No living organism exists in isolation. We live and act in the much larger contexts of physical and social environments, which provide the supporting structure and referents for all thought, behavior, and perception. Thus, from a psychological perspective, what takes place outside of the head is just as important as what takes place within it.

My research program investigates how the physical environments and settings that humans occupy guide and constrain the social psychological processes that take place within them. Adopting an interdisciplinary perspective, I seek to integrate work in social, personality, and environmental psychology with recent theoretical advancements in embodied cognition and the ecological study of perception. The primary question that I ask is: How does an individual best fit within his or her immediate physical and social context?

To learn more about these different programs of research, follow the links below:

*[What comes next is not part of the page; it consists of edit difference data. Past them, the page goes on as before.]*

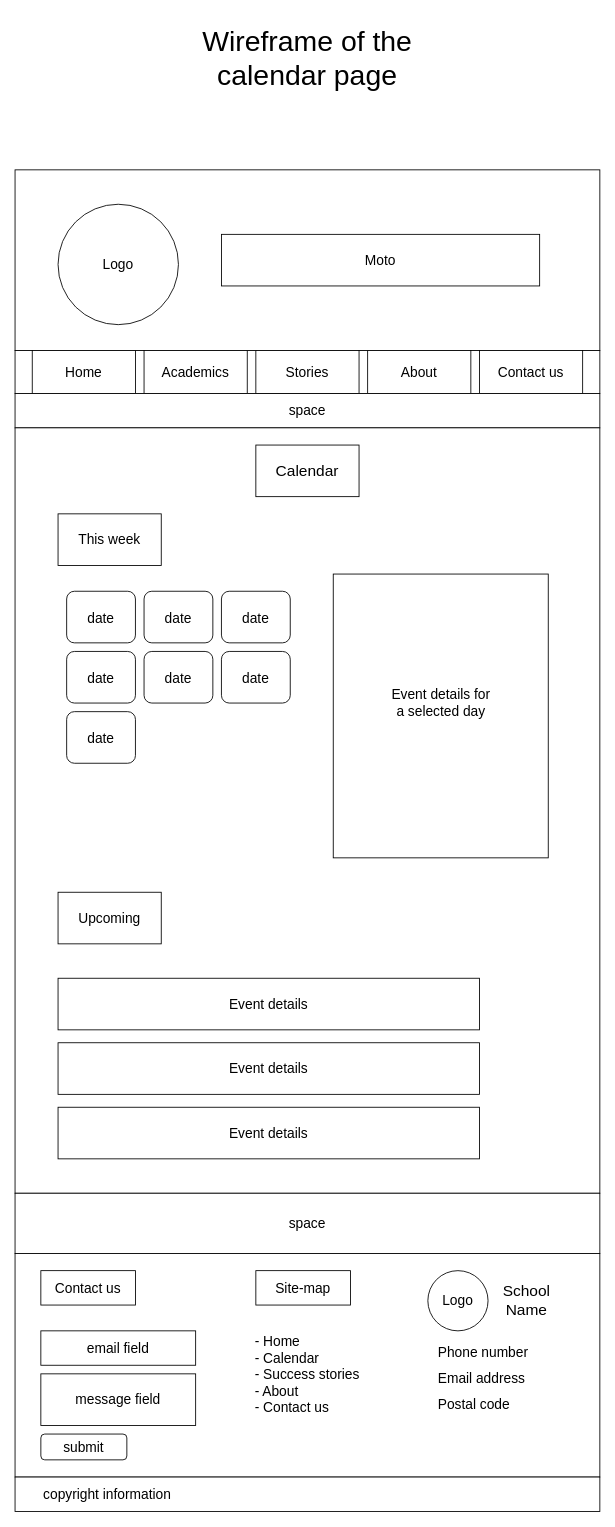
This is calendar_page_wireframe.drawio from sami-bre/UGR-0848-13, a draw.io file, before an edit. Source tidied: cells renumbered, new cells numbered last; positions are measured from the earlier drawing's top-left corner, leaving out a move shared by most shapes. Both pictures are drawn from the tidied source at 86%, with x=0, y=0 at pixel (15, 15).
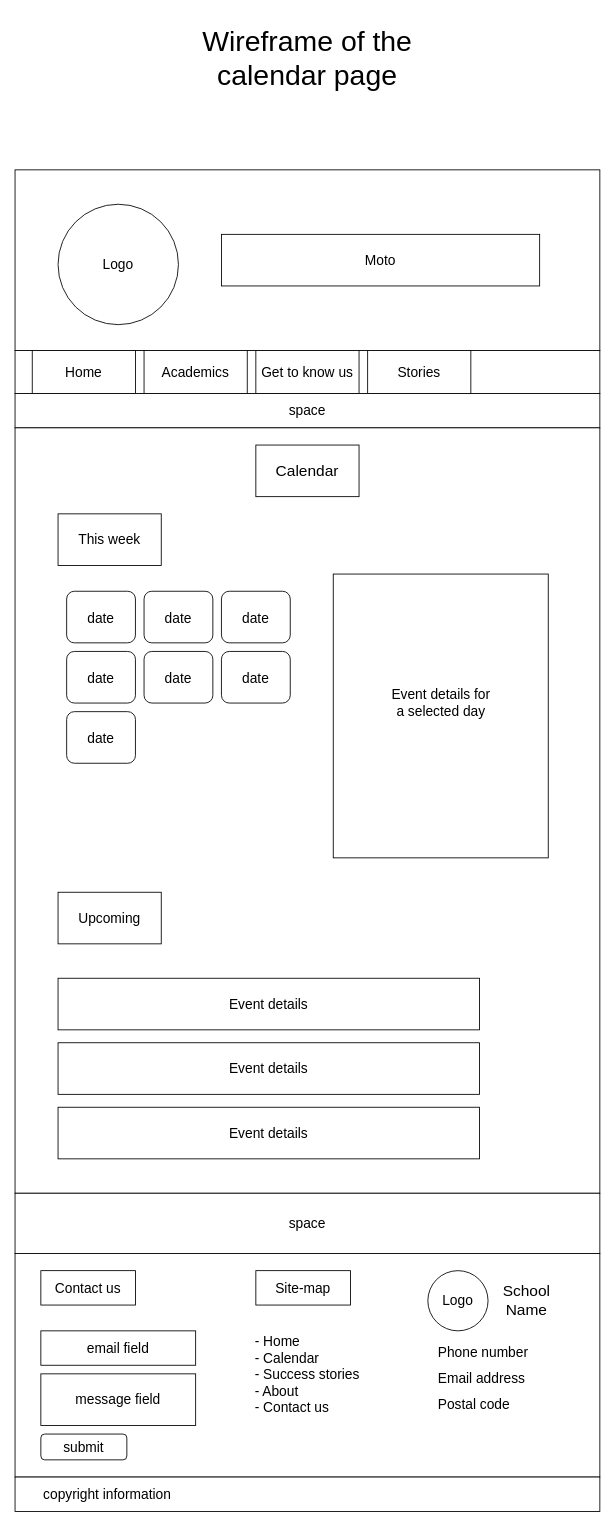
After the change.

The edit, as a diff of the source:
```diff
@@
-    <mxCell id="9" value="About" style="rounded=0;whiteSpace=wrap;html=1;fontSize=16;" parent="1" vertex="1">
-      <mxGeometry x="410" y="390" width="120" height="50" as="geometry" />
-    </mxCell>
-    <mxCell id="10" value="Contact us" style="rounded=0;whiteSpace=wrap;html=1;fontSize=16;" parent="1" vertex="1">
-      <mxGeometry x="540" y="390" width="120" height="50" as="geometry" />
+    <mxCell id="10" value="Stories" style="rounded=0;whiteSpace=wrap;html=1;fontSize=16;" parent="1" vertex="1">
+      <mxGeometry x="410" y="390" width="120" height="50" as="geometry" />
     </mxCell>
@@
-    <mxCell id="12" value="Stories" style="rounded=0;whiteSpace=wrap;html=1;fontSize=16;" parent="1" vertex="1">
+    <mxCell id="12" value="Get to know us" style="rounded=0;whiteSpace=wrap;html=1;fontSize=16;" parent="1" vertex="1">
       <mxGeometry x="280" y="390" width="120" height="50" as="geometry" />
     </mxCell>
```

  • Research on Group Embeddedness
    How does the composition and diversity of a group influence the attitudes, beliefs, and outcomes of its members? How do these groups and communities reach consensus regarding their judgments of members?
  • Research on Physical Embeddedness
    How are preferences for particular physical environments guided by the personality, beliefs, and abilities of occupants, as well as the complementary structure of the setting? How can being embedded in a particular location (e.g., one’s home or territory) facilitate or hinder performance, coping, and emotional experience?